Trout Streams

Obviously higher than normal conditions all across the area due to 21 days of measurable rainfall during the month of May. Temperatures in most of the big-name streams are hanging steady in the 50s right now, and with that the Hendricksons have all but disappeared. Leading into some smaller BWOs and some sporadic March Brown Hatches beginning to pop up here and there.

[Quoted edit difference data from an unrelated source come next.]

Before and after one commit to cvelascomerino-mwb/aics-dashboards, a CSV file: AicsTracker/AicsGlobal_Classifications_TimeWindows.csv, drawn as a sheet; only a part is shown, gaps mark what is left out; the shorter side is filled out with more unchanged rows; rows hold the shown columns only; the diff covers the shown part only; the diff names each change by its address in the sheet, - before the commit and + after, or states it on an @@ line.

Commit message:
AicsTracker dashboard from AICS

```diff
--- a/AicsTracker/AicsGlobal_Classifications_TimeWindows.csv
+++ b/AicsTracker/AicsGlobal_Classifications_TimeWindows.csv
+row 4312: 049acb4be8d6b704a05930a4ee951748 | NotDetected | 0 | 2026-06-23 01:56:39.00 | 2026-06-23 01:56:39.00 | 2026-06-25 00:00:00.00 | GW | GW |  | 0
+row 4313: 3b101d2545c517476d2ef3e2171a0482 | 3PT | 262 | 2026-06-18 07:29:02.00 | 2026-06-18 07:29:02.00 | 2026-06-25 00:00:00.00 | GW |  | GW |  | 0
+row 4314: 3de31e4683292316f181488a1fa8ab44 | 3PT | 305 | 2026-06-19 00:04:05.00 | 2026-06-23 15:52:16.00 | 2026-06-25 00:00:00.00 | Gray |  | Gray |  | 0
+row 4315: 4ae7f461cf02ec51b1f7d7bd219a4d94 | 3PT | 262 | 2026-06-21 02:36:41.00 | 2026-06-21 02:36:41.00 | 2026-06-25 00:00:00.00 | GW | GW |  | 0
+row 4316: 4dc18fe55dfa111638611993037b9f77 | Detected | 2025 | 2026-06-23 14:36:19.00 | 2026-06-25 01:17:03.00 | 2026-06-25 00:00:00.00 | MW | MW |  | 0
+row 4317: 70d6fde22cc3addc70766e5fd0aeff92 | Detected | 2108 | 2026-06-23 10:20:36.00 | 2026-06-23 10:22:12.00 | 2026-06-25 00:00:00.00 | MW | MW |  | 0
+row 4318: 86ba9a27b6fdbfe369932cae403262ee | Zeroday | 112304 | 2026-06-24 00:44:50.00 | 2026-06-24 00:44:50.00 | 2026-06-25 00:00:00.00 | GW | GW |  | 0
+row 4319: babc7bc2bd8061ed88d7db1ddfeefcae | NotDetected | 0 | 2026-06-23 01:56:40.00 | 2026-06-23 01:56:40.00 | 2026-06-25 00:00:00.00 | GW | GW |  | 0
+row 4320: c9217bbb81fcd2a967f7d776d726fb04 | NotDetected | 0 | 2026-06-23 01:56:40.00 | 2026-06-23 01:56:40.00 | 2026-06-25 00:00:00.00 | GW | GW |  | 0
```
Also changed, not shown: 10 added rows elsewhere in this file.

West Branch of the Ausable river checked in Thursday with a medium flow value, good clarity and very fishable river conditions. Fishing should be very good this weekend. The Battenkill was running right around a thousand CFS with very good clarity, but a 1000 CFS on the Battenkill is quite high, this reading is taken at Battenville in New York, so farther upstream near the Vermont border the river may very well be quite fishable. Solid West Canada creek reports have been coming in as well, with many fish being taken on emergers and dries in the late evening.

Despite very high conditions the Mohawk has been producing, for some reason or another numerous reports of decent size northern pike have been coming in. Yes, from the Mohawk. So get out and fish!.Whether it be the Great Sacandaga, the Mohawk or a remote little brook trout pond, plenty of fishing opportunities abound.

Deer Prep

Now that turkey equipment as been hung up for the year, it’s time once again to start thinking about deer. (Just what the wife wants to hear.) Bucks this time of year are well on their way and the mature guys are sporting significant racks already. Get those trail cameras out, clear your cards, throw a fresh set of batteries in and get them out in the woods. Maybe start flinging a shot or two with the bow here and there. Going through gear that needs to be replaced, checking and trimming stand locations. So much to do before October rolls around.